Healthy Parks, Healthy Portland

Phone: 503-823-PLAY (7529)

Fax: 503-823-6007

1120 SW Fifth Ave., Suite 1302, Portland, OR 97204

How will development requirements change under the new tree code?


Newly Adopted

1.  Requirements for Tree PRESERVATION

Not required, voluntary

NEW Tree Preservation Standards (in Title 11)

  1. Preserve 1/3 onsite trees 12"+ diameter*, OR pay fee into tree fund, calculated at City cost to plant and establish 2 trees for every required tree not preserved.
  2. Exempt: lots < 5000 s.f., lots with > 85% existing and proposed building coverage, and sites in some industrial and commercial zones.
  3. Creates economic incentive to preserve
  4. Standard so no discretionary review or public appeal
  5. Fee revenues can be used to plant in tree-deficient neighborhoods (equity benefit) 
  6. Extra credit for preserving native trees
  7. Standard root encroachment allowances into root protection zones increases flexibility in site layout.

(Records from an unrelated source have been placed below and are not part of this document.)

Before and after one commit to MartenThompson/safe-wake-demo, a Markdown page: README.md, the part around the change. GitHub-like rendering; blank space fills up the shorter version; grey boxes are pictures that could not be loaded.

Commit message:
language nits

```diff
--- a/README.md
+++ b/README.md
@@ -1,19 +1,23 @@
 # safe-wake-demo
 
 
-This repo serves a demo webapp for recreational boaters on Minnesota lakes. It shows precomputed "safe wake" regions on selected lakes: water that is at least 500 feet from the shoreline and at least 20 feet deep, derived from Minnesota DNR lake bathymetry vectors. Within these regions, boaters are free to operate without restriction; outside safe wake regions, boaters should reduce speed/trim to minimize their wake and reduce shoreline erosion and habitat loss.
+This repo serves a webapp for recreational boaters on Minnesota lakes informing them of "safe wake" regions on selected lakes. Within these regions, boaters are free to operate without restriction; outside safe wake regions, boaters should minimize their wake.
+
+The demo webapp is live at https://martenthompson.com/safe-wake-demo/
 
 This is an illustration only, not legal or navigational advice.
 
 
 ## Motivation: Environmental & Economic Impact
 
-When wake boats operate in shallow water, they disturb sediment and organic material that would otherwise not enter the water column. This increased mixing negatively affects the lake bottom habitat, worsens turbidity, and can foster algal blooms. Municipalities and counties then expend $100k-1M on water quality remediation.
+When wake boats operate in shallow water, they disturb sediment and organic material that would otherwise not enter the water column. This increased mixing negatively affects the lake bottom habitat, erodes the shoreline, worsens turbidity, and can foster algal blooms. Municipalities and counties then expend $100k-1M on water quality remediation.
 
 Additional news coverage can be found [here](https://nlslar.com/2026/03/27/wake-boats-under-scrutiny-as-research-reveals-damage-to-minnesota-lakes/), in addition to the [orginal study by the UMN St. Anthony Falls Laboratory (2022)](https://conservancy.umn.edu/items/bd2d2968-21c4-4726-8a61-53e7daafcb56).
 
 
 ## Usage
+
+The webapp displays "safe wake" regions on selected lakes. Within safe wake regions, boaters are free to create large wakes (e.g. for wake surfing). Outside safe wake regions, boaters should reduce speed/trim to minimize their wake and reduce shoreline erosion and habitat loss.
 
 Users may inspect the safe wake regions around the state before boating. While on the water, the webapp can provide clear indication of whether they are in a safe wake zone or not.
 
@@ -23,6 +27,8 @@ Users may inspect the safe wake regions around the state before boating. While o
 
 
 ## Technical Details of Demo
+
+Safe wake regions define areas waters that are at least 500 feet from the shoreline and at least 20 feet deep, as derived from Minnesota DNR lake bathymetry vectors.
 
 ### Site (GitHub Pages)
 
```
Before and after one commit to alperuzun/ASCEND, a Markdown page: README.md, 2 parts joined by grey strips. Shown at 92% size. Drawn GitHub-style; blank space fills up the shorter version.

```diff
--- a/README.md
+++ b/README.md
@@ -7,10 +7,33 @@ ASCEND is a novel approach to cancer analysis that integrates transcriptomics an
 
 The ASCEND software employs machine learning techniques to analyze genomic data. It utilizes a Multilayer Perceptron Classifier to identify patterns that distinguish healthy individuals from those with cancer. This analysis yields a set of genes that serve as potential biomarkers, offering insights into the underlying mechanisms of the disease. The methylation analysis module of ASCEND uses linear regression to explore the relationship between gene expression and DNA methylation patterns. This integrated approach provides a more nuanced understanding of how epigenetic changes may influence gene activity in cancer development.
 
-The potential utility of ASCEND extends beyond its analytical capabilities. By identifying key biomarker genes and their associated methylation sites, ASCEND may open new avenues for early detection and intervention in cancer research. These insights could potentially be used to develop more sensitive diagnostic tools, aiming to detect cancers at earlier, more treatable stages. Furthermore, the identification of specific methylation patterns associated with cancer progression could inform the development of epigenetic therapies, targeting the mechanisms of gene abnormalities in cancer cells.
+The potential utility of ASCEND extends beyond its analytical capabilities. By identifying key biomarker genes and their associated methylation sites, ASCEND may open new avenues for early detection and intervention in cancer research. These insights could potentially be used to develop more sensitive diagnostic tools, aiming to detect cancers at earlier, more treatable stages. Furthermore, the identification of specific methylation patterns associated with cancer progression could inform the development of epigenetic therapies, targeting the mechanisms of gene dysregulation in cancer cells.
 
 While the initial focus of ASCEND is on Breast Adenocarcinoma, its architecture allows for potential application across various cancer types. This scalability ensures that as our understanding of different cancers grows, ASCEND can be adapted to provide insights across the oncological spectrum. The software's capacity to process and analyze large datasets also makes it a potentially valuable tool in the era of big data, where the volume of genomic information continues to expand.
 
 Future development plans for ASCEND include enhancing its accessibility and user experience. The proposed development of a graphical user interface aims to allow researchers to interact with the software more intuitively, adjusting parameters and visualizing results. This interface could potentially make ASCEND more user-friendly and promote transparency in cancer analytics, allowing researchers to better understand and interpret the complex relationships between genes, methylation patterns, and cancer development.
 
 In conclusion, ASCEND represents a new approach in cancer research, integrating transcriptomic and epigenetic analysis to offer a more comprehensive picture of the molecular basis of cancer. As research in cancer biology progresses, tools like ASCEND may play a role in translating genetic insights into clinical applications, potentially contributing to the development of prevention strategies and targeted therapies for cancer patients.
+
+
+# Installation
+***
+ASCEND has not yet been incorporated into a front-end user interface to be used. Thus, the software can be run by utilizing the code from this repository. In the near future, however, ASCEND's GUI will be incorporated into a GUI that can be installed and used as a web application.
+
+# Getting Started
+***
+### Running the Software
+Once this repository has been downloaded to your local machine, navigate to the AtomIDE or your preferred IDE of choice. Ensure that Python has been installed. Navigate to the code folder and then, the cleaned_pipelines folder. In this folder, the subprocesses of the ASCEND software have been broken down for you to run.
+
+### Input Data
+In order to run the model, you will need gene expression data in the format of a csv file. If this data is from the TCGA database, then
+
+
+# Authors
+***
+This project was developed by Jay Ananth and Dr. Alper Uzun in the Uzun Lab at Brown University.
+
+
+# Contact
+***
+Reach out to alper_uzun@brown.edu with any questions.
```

2.  Requirements for Tree PLANTING - Tree Density Standards

T1 standards (Title 33)

  1. Applies only to new single family development
  2. Can meet by preserving existing trees, planting new trees or paying into fund


Landscaping (Title 33)

  1. Applies to most other development, but not related to tree canopy targets
  2. Can be modified or waived through Adjustment w/out addressing tree targets.

EXPANDED Tree Density standards (in Title 11)

  1. Apply standards to all development - requires minimum # of trees per site*; standards tied to UFMP canopy targets
  2. Standards can be met by preserving existing trees, planting new trees, or paying into fund.
  3. Trees planted to meet other requirements (landscaping, stormwater) also count toward tree density
  4. Standards vary by development type
  5. Standards, so no discretionary review or public appeal
*on large sites and in streets, applicants may define a "development impact area" where tree requirements are applied.

4. Other Development Standards

  1. Inflexible development standards can conflict with tree preservation
  2. Requires adjustment process
  1.  Additional flexibility allows improvements to be located and designed to preserve trees.
  2. Flexibility includes limited reductions in parking, housing density, amenity bonus, etc without review process.

5. Land Divisions and Other Land Use Reviews

  1. Land divisions – rigid numeric requirements for # of trees lack flexibility that would preserve quality trees;
  2. Land divisions - Tree plans last in perpetuity
  3. Trees not explicitly addressed in Design Reviews and Conditional Use/Master Plans
  1.  Land divisions - new more flexible criteria focus on preserving large healthy trees, groves, natives.
  2. Tree preservation plans expire after 10 years
  3. Tree preservation encouraged in Design Reviews and certain conditional uses/master plans
  4. Recording tree plans improves property buyer awareness

      6. Trees in Environmental Resource Areas and Plan Districts

      1. Regs inconsistent, confusing
      2. Stream/wetland setbacks erratically applied
      1. Regs standardized, streamlined
      2. Apply setbacks consistently w/in existing e-zones to help protect riparian vegetation